As we all adapt to social distancing, the new normal for daily living, we’ve also got to get serious about economic distancing from China. We have become too dependent on China in key sectors of our economy — like pharmaceutical and medical supply production.
China’s state news agency has issued several warnings that if the United States isn’t careful, China could ban exports of pharmaceuticals and medical protective gear and throw our nation into “a mighty sea of coronavirus.”
And they could do it! We depend on China for 80 percent of the core components we use to make our generic drugs. Generic drugs comprise 90 percent of the medicines Americans take. China also supplies more than 90 percent of the antibiotics we take plus many other drugs and biologics that we depend upon.
According to Rosemary Gibson, author of China RX: Exposing the Risks of America’s Dependence on China for Medicine, “China has pursued a deliberate strategy to disrupt, dominate, and displace advanced industries in the U.S. and other Western countries.” One tool China uses for this purpose, she writes, are cartels which work to undercut the prices other countries charge for things. China can do this because of its lower labor costs, weaker environmental regulations and worker protections.
An example of how this works is penicillin. The U.S. once produced 70 percent of the world’s supply. Rosemary Gibson writes that, in 2004, “the Chinese cartel dumped the chemical material to make penicillin on the global market at below market prices, kept them low for four years, and drove out U.S. production.” In fact we are in the dangerous situation where production of practically all antibiotics and many other vital medicines has disappeared from the U.S.

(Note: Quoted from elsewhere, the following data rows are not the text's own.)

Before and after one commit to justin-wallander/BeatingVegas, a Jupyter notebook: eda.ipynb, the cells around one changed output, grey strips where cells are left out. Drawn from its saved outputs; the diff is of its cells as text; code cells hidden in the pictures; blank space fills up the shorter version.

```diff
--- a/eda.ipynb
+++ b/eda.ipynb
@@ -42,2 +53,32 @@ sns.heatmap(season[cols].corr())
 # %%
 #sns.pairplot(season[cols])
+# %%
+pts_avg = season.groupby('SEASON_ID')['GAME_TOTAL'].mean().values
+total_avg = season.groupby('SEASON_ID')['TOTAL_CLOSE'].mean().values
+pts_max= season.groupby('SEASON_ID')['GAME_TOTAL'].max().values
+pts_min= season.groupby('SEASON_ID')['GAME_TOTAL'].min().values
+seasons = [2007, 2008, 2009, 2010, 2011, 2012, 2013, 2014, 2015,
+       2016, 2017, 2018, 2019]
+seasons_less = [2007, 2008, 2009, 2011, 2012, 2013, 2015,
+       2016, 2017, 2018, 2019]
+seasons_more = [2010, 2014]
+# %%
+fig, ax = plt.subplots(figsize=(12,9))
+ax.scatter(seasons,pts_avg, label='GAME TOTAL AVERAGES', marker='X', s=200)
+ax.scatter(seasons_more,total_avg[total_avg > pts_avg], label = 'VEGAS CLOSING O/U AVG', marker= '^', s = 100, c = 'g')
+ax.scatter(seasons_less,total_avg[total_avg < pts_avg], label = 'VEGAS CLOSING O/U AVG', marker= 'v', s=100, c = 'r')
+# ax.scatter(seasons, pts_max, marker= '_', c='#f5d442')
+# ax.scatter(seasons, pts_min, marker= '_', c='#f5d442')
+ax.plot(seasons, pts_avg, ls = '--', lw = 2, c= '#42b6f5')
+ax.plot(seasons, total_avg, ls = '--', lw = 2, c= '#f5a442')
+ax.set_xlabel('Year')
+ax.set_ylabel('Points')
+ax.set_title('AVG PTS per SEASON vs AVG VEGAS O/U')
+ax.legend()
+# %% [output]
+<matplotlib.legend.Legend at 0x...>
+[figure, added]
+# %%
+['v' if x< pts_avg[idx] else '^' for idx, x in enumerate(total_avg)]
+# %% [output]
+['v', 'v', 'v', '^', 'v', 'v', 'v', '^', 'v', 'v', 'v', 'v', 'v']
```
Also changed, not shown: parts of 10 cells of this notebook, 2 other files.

U.S. Senator Tom Cotton (AK) says, “It’s time to pull America’s supply chains for life-saving medicine out of China.” He and Representative Mike Gallagher (WI) have introduced legislation to do so. This needs to be executed rapidly.